With my daughter Sarah here for a few days, I’m taking a bit of a break from research responsibilities to play a little tourist and amateur tour guide. So while I still have phone calls to make and interviews to line up for the end of this week and in to next, we are going to get out of town and see a bit of the country.

Yesterday we took the train north to Carrickfergus, toured the castle, then stood on the spot where King Billy himself landed in 1690 on his way to everlasting glory and Protestant dominion over these lands at the Battle of the Boyne.* The castle itself is the best preserved Anglo-Norman castle still standing in the North, and the town itself, while more than a little down on its heels, is still pleasant to walk around. Or it would be when it’s not freezing cold, damp, and windy.

If you find yourself here, check out the free museum maintained by the Borough Council. It’s worth stopping in. Then walk around the churchyard at St. Nicholas Parish. And the pints at the Great Northern are much cheaper than in Belfast, so take advantage of that too.

Tomorrow we are up early to catch the train to Derry, to walk the walls, see the Bogside murals, stand at Free Derry Corner, and perhaps tour the Bloody Sunday museum.

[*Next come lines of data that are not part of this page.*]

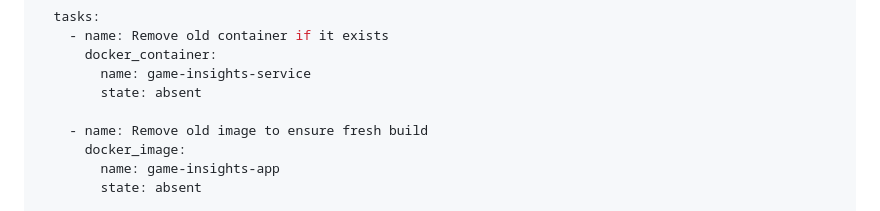
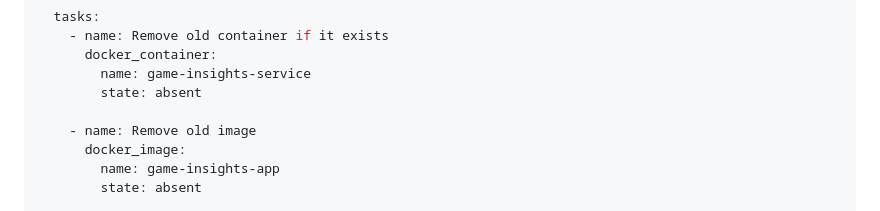
Before and after one commit to oskarsaarmaa/h6-miniprojekti, a Markdown page: docker-ansible-py.md, the part around the change. GitHub-like rendering.

```diff
--- a/docker-ansible-py.md
+++ b/docker-ansible-py.md
@@ -28,7 +28,7 @@ Aloitin tekemällä Ansible-playbookin, koska halusin automatisoida Docker-konti
         name: game-insights-service
         state: absent
 
-    - name: Remove old image to ensure fresh build
+    - name: Remove old image
       docker_image:
         name: game-insights-app
         state: absent
```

Going to mix business with pleasure.

*Remember what I said about these links. Do as I say, not as I do …